The answer seems to be that they have been obscured by the troubled and exuberant personality – Behan as borstal boy, boozer and bomb-maker? that continues to upstage the work. As Augustine Martin put it, many decades ago: “Brendan Behan does not invite critical comment on his work. The whole character of the man discourages it.”
Luckily, many critics today disagree and defy Behan himself and focus on the writing. Many of them are gathered in the recently published volume, Reading Brendan Behan, which I edited for Cork University Press and which builds on John Brannigan’s ground-breaking 2002 monograph, Brendan Behan, Cultural Nationalism and the Revisionist Writer.
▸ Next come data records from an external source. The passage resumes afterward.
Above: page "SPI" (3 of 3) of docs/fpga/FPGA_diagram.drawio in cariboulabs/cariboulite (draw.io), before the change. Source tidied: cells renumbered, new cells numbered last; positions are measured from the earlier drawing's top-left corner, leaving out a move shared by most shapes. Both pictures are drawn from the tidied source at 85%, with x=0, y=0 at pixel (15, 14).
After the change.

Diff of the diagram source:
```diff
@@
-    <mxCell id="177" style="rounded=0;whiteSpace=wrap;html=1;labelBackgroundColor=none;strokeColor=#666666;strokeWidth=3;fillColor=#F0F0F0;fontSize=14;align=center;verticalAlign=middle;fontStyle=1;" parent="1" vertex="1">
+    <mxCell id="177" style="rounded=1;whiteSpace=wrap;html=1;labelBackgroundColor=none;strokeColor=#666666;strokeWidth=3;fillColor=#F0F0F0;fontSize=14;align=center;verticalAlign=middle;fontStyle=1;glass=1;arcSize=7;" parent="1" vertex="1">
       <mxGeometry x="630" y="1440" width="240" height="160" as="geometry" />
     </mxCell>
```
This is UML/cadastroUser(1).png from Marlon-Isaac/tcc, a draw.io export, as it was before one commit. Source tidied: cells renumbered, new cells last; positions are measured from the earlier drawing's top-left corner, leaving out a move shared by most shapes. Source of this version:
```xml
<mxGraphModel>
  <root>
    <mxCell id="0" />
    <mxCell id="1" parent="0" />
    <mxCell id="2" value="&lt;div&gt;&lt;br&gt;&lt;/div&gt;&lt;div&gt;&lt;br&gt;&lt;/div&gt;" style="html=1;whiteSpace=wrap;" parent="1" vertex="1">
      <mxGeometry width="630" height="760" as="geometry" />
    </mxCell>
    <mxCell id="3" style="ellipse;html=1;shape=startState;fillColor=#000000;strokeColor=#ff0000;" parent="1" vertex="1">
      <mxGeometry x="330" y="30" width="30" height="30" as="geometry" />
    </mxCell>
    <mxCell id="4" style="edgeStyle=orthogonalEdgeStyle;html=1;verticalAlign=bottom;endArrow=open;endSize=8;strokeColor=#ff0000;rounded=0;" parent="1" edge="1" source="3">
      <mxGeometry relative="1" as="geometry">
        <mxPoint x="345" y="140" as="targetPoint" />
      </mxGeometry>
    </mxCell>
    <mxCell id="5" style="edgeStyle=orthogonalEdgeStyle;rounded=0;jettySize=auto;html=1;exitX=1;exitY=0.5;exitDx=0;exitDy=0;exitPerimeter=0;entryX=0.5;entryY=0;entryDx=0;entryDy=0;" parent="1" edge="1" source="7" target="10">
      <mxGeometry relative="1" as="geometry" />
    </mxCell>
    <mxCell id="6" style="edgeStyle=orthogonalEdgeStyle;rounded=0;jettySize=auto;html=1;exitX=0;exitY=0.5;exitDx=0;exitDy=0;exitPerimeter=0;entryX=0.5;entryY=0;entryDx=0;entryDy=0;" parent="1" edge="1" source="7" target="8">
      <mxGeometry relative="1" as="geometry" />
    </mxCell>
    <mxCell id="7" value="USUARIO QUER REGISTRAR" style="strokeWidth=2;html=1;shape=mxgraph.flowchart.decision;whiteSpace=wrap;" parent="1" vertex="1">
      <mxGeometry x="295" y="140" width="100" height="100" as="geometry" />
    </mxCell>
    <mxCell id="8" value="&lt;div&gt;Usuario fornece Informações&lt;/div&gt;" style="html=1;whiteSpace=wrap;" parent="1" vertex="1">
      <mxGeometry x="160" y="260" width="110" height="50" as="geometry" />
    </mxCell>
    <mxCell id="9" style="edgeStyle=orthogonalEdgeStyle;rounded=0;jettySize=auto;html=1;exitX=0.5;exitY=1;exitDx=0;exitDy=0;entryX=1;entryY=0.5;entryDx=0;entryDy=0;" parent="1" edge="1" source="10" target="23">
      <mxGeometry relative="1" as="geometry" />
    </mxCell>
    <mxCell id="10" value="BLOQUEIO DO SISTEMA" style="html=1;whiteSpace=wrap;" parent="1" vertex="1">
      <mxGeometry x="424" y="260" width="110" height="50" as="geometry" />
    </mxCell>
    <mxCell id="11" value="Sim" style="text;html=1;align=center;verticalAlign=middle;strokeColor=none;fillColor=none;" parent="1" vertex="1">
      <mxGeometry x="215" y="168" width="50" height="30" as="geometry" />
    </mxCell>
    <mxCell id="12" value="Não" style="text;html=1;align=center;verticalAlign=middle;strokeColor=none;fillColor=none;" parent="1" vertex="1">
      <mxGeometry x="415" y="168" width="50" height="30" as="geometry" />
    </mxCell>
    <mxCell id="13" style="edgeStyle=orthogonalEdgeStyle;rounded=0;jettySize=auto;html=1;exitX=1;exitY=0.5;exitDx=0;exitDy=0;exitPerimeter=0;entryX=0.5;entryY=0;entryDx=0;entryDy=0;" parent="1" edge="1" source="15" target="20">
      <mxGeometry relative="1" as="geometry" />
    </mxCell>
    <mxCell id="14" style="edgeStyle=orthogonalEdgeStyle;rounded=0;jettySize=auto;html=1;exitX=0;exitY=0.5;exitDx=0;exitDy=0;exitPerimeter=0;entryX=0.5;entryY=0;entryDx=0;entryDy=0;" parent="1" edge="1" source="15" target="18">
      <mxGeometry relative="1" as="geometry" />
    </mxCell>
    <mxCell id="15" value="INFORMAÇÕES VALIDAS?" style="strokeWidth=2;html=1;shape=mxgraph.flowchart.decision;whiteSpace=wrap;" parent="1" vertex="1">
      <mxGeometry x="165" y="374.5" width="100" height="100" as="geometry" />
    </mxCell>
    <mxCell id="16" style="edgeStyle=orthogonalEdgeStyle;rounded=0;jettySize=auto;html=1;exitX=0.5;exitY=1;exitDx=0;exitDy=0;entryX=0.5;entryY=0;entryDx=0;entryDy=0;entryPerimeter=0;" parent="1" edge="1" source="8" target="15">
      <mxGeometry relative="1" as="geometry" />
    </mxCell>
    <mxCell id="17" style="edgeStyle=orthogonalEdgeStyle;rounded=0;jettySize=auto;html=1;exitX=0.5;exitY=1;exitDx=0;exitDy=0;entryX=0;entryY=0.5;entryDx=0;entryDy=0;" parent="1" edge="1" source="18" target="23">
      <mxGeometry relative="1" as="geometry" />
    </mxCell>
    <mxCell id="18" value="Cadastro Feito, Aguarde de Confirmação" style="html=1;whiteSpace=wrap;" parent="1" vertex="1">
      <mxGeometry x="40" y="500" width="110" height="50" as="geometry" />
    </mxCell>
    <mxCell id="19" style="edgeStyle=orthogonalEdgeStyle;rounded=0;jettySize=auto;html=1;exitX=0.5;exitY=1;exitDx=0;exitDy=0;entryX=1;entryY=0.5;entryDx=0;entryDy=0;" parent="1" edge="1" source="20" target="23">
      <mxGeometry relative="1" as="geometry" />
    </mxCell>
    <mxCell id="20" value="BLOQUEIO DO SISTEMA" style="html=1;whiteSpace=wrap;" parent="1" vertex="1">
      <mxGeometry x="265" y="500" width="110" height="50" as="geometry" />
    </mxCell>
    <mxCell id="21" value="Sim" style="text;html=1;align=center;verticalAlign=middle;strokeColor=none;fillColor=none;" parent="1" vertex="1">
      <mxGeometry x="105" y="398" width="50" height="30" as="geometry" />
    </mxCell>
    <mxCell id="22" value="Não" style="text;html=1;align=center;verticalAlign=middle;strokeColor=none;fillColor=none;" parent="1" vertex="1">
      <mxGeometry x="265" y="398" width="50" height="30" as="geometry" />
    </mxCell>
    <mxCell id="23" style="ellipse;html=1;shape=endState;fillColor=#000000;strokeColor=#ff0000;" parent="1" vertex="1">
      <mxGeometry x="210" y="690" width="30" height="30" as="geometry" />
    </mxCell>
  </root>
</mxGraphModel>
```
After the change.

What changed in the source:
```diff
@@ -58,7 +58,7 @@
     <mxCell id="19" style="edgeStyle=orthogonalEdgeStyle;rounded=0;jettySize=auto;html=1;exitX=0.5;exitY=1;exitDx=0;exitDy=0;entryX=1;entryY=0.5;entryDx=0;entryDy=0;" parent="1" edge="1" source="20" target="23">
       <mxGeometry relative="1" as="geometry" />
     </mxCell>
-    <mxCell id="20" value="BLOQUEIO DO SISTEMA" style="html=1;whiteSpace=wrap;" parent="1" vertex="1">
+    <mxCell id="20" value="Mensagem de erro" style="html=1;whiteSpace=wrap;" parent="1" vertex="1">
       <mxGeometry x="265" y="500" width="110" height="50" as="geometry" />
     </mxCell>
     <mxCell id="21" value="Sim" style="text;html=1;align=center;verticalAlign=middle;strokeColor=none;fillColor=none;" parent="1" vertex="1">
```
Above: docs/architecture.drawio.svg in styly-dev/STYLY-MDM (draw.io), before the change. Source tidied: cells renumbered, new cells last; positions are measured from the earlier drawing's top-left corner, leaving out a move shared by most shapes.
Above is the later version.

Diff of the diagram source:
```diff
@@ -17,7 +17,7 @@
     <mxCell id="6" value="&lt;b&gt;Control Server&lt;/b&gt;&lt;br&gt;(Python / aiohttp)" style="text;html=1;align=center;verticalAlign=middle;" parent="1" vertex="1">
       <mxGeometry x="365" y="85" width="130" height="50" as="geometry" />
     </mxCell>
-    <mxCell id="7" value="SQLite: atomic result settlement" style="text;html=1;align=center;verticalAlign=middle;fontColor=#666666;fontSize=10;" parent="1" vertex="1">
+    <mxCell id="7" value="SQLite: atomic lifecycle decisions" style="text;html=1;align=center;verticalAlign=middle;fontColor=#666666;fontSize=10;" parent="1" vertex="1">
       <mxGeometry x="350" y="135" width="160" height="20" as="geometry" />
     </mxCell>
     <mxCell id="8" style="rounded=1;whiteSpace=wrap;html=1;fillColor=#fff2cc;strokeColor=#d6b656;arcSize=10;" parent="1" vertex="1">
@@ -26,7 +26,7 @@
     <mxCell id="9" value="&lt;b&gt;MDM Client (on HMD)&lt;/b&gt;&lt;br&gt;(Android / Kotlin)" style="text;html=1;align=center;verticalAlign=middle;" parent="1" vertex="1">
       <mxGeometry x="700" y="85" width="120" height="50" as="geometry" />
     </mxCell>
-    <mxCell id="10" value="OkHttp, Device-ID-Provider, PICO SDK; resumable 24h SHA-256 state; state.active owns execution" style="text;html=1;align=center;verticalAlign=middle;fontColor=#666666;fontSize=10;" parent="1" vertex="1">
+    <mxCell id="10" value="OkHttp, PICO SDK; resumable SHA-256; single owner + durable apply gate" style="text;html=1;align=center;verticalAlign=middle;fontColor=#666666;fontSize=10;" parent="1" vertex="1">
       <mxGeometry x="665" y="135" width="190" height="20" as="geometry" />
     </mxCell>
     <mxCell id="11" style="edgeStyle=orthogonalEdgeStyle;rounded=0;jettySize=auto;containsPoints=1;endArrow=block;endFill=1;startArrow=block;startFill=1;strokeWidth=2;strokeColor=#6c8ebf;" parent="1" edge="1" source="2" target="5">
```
There is still very much a case to be made for Behan as a bilingual writer at home in many genres; as a bright and intellectually-informed literary star who, having toyed perilously with terrorism, eventually used his pen to ignite the Irish literary scene and to drag it out of the dreary decades of post-revolutionary disappointment and away from the often provincial social realism that was its staple product.
Behan became Behan by never ceasing to be himself – a working-class Dublin writer – by building on his origins through a series of intellectually creative engagements. He played a crucial role in challenging the rural aesthetic that dominated Irish letters in the 40s and 50s, complaining that cultural activity, even in Dublin, was largely “agricultural”: “They write mostly about their hungry bogs and the great scarcity of crumpet. I am a city rat. Joyce is dead and O’Casey is in Devon. The people writing here now have as much interest for me as an epic poet in Finnish or a Lapland novelist.”
Against this unpromising background, Behan gave voice to the Dublin working class and to Dublin republicanism but also represented a working class that transcended nationalism. He did so both as a maverick but also as an unruly member of the broad modernist literary movement. His modernist credentials were bolstered through his reading of Joyce and his spells in Paris, where he forged literary friendships with Beckett, Camus, Sartre and de Beauvoir, among others.
Equally important were his initially unlikely connections with the English working-class prisoners that he encountered in borstal, with English theatre directors, such as Joan Littlewood and Alan Simpson. But his engagement with the Irish language and the poetic tradition in Irish as well as with contemporary writers in Irish, such as Máirtín Ó Cadhain, was also vital. His works expand when read within these varied contexts.
Brendan Behan’s writings challenged the status quo. They subverted political, social, and sexual conventions at a time in Ireland when it was deeply unpopular to do so. He turned the world as most saw it on its head. Managing to educate himself while incarcerated at Hollesley Bay Borstal and later in Mountjoy and the Curragh, he used his time of imprisonment to achieve a precious personal freedom which, in turn, became the foundation upon which he constructed his literary career. He was decades ahead of his time and fully deserves to have his voice heard in the Ireland of today, which is always in need of voices like his that relish the chance to sing outside the choir.
John McCourt is Professor of English literature at the University of Macerata and the editor of Reading Brendan Behan (Cork University Press, 2019)